The Nuer people are a Nilotic ethnic group primarily inhabiting the Nile Valley and Baro River of Gambella. The majority of Nuer are found in South Sudan. However, a significant portion is found in south western Ethiopia in Gambella Region. Although they only inhabit 5 weredas of the region, the Nuer are the largest ethnic group consisting of more than 60 percent of the population in Gambella.
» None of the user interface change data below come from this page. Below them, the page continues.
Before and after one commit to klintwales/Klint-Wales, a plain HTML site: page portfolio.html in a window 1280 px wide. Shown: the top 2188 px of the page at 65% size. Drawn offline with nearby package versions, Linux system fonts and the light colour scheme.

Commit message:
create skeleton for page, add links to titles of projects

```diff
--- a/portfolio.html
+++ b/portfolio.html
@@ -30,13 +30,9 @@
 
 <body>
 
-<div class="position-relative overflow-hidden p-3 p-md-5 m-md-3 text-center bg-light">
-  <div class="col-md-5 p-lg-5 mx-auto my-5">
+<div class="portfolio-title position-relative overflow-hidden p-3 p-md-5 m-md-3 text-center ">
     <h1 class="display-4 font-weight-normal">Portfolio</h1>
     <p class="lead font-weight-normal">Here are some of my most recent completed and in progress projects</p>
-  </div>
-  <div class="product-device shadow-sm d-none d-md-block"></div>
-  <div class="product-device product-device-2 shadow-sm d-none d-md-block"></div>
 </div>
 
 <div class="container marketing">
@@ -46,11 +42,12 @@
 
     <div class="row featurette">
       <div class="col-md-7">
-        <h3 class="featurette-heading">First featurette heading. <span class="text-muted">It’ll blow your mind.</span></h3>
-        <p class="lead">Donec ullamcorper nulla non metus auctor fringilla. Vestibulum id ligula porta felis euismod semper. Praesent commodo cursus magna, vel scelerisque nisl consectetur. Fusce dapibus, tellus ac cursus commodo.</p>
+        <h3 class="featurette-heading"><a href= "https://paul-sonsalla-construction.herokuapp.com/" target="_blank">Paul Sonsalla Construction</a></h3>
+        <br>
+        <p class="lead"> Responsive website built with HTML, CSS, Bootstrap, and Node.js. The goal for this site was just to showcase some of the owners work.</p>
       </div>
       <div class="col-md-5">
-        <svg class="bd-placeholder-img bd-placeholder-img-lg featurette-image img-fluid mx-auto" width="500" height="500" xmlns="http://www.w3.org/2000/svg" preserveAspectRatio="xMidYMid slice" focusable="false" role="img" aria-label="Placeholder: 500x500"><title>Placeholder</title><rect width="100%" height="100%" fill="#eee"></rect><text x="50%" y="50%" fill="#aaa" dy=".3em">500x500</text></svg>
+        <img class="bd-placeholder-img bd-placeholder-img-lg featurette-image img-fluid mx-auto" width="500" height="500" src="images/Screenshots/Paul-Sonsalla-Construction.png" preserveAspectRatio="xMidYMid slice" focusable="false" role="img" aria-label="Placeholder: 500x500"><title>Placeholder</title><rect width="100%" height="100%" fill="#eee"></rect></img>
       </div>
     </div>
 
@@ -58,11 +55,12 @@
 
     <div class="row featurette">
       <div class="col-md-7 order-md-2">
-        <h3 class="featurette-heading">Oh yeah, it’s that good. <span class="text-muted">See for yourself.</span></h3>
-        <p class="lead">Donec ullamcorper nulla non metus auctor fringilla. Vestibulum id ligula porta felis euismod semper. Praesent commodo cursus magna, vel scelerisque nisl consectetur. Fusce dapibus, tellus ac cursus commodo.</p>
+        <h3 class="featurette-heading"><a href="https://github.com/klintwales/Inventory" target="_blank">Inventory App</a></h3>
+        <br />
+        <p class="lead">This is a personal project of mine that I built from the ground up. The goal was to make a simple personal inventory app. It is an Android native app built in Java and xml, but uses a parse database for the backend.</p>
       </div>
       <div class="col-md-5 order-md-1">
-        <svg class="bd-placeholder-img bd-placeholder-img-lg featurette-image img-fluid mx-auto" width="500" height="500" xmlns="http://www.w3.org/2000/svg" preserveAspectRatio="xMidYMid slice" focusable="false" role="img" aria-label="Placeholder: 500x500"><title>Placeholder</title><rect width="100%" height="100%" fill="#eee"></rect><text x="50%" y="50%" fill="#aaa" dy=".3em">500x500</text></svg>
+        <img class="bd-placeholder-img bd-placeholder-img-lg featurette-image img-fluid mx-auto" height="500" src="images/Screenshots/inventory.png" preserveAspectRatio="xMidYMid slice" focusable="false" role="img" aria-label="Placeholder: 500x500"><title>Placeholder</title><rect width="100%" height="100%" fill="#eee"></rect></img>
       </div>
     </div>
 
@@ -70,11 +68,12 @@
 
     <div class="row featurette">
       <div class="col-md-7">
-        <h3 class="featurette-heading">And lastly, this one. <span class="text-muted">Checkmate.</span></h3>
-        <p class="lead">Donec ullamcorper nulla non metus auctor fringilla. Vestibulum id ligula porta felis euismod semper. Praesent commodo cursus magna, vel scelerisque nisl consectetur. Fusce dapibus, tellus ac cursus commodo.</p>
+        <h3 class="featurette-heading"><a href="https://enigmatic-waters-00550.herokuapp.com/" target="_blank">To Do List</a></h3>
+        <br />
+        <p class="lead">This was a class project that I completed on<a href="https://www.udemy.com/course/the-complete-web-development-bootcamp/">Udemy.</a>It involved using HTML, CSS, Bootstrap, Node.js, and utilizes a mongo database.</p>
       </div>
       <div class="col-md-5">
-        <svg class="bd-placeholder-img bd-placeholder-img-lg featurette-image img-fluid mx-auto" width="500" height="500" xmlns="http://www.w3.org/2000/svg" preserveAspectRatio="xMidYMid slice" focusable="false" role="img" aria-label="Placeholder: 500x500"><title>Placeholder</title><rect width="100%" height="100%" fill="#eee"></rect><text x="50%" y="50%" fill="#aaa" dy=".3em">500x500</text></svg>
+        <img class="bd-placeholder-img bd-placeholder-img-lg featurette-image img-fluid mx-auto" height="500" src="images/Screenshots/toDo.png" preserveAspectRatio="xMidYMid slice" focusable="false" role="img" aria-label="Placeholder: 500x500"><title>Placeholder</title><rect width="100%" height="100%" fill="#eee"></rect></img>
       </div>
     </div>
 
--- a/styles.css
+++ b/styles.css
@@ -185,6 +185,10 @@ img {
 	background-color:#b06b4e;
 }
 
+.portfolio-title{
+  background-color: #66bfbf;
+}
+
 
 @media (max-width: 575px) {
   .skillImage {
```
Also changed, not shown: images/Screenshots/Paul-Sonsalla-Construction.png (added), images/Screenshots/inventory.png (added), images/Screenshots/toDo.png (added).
Until very recently, cattle have historically been of the highest symbolic, religious and economic value among the Nuer. Cattle are particularly important in their role as bride wealth, where they are given by a husband’s lineage to his wife’s lineage. It is this exchange of cattle which ensures that the children will be considered to belong to the husband’s lineage and to his line of descent. The classical Nuer institution of ghost marriage, in which a man can “father” children after his death, is based on this ability of cattle exchanges to define relations of kinship and decent. In their turn, cattle given over to the wife’s patrilineage enable the male children of that patrilineage to marry, and thereby ensure the continuity of her patrilineage. A barren woman can even take a wife of her own, whose children (obviously biologically fathered by men from outside unions) then become members of her patrilieage, and she is legally and culturally their father, allowing her to participate in reproduction in a metaphorical sense.